- Problem requirements
Go through the entries below and copy each line that holds the word "across".
===== Records for this task
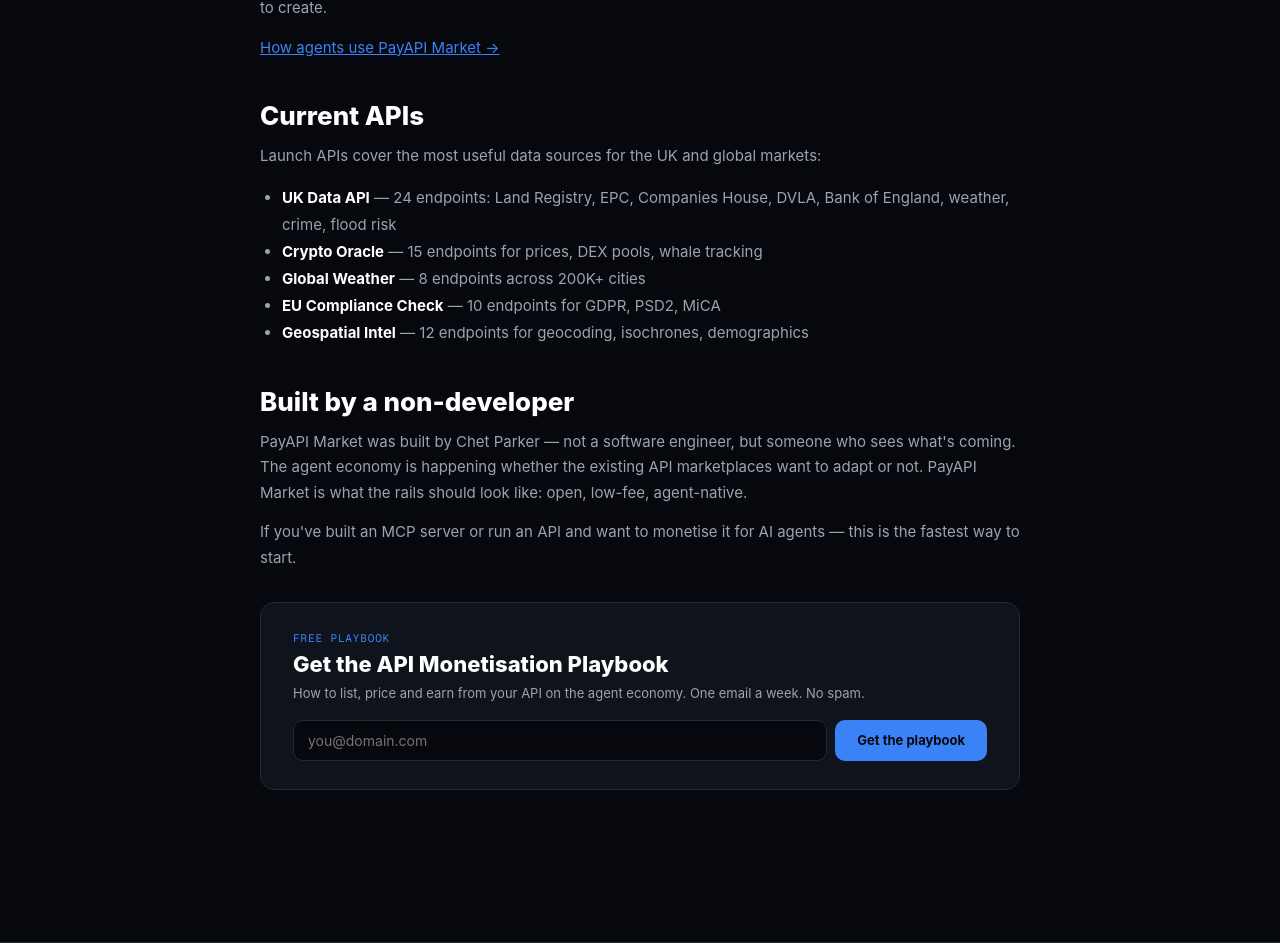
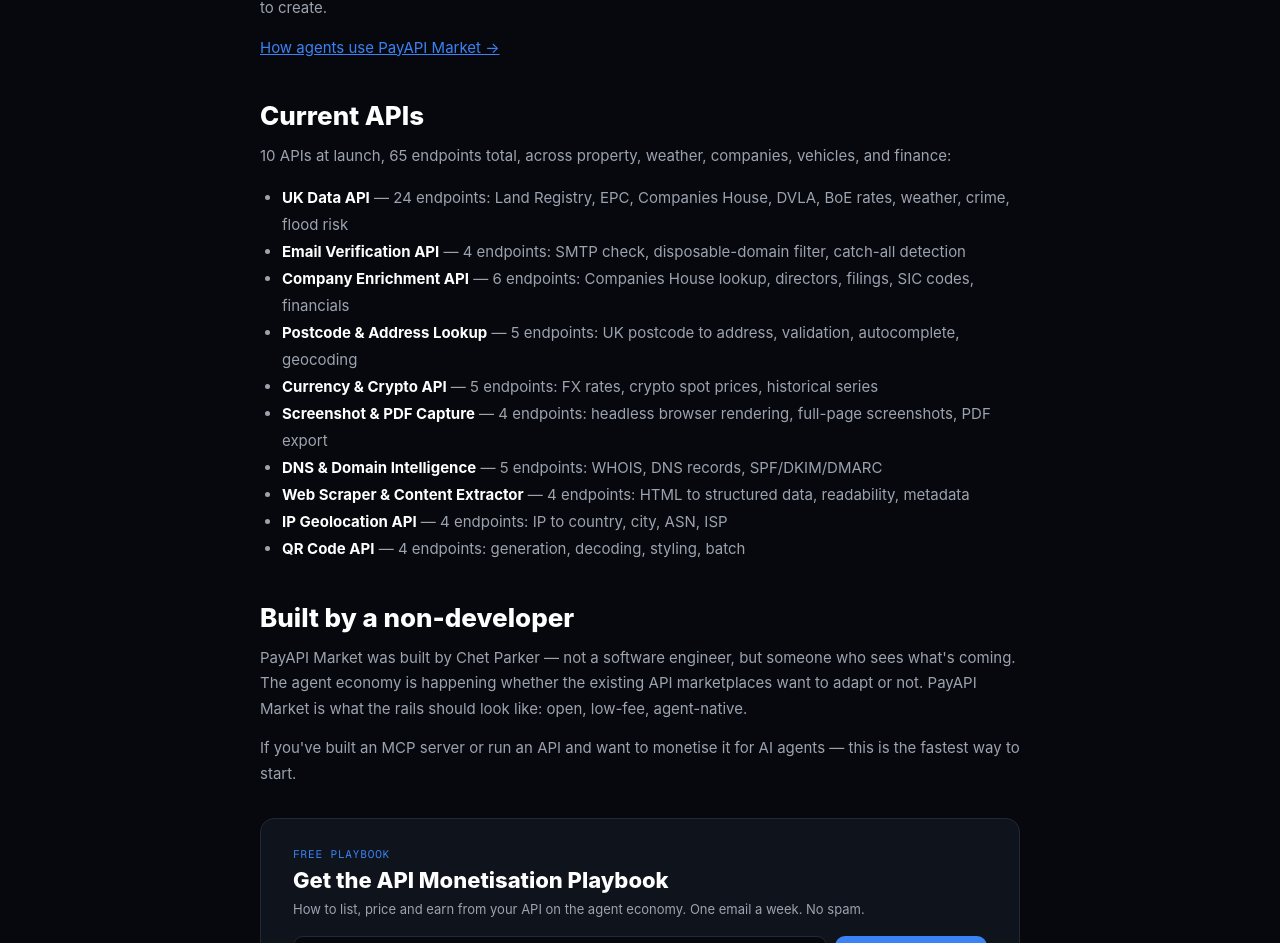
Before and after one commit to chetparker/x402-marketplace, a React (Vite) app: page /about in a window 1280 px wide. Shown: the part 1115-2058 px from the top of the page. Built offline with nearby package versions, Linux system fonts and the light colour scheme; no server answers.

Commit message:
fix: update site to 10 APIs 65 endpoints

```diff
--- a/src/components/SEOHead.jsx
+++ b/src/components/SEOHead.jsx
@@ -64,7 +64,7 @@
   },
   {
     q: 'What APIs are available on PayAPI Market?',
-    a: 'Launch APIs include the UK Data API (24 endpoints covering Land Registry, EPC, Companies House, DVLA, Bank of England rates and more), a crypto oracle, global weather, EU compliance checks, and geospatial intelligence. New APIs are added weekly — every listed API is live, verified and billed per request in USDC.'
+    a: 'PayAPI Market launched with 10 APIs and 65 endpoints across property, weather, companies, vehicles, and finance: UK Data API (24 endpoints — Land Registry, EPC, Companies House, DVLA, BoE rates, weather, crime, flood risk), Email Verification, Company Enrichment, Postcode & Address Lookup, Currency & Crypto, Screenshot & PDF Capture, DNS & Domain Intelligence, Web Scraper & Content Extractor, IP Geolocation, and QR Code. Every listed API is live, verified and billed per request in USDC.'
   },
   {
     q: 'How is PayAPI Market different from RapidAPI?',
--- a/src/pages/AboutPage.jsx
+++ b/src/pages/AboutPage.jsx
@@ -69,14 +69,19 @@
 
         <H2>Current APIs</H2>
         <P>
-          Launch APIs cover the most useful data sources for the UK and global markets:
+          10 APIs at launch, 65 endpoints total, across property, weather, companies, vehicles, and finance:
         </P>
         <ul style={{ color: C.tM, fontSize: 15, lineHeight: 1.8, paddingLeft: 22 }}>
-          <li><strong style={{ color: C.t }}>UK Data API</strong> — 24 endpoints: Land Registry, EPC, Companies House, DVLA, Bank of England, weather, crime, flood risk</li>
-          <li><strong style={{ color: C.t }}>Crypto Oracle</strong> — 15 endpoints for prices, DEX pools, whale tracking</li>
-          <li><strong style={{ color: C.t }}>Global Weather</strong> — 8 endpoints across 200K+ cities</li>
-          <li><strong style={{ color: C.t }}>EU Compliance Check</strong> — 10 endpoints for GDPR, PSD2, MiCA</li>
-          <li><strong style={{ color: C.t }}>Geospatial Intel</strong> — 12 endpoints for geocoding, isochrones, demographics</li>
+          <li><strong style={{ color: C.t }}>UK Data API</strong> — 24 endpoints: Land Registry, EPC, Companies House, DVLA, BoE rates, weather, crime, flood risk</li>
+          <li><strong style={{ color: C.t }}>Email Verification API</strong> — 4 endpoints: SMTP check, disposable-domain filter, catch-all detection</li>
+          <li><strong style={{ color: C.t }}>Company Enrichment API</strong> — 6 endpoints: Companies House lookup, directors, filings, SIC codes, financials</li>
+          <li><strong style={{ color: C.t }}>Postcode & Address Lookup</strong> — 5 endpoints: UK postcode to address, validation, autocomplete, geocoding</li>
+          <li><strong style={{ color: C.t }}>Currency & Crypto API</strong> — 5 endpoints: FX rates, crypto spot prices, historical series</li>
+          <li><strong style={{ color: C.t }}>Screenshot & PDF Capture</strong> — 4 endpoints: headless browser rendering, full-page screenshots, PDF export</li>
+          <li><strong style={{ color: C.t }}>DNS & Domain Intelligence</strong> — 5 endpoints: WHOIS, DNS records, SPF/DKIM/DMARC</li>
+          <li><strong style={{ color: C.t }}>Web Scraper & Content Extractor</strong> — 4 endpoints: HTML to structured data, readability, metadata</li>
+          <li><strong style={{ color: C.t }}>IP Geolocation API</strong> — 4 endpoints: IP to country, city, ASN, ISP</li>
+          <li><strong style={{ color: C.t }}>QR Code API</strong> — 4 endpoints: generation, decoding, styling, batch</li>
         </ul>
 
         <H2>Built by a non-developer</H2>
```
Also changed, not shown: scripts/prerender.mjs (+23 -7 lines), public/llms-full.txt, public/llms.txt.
==========
- Reply
+    a: 'PayAPI Market launched with 10 APIs and 65 endpoints across property, weather, companies, vehicles, and finance: UK Data API (24 endpoints — Land Registry, EPC, Companies House, DVLA, BoE rates, weather, crime, flood risk), Email Verification, Company Enrichment, Postcode & Address Lookup, Currency & Crypto, Screenshot & PDF Capture, DNS & Domain Intelligence, Web Scraper & Content Extractor, IP Geolocation, and QR Code. Every listed API is live, verified and billed per request in USDC.'
+          10 APIs at launch, 65 endpoints total, across property, weather, companies, vehicles, and finance:
-          <li><strong style={{ color: C.t }}>Global Weather</strong> — 8 endpoints across 200K+ cities</li>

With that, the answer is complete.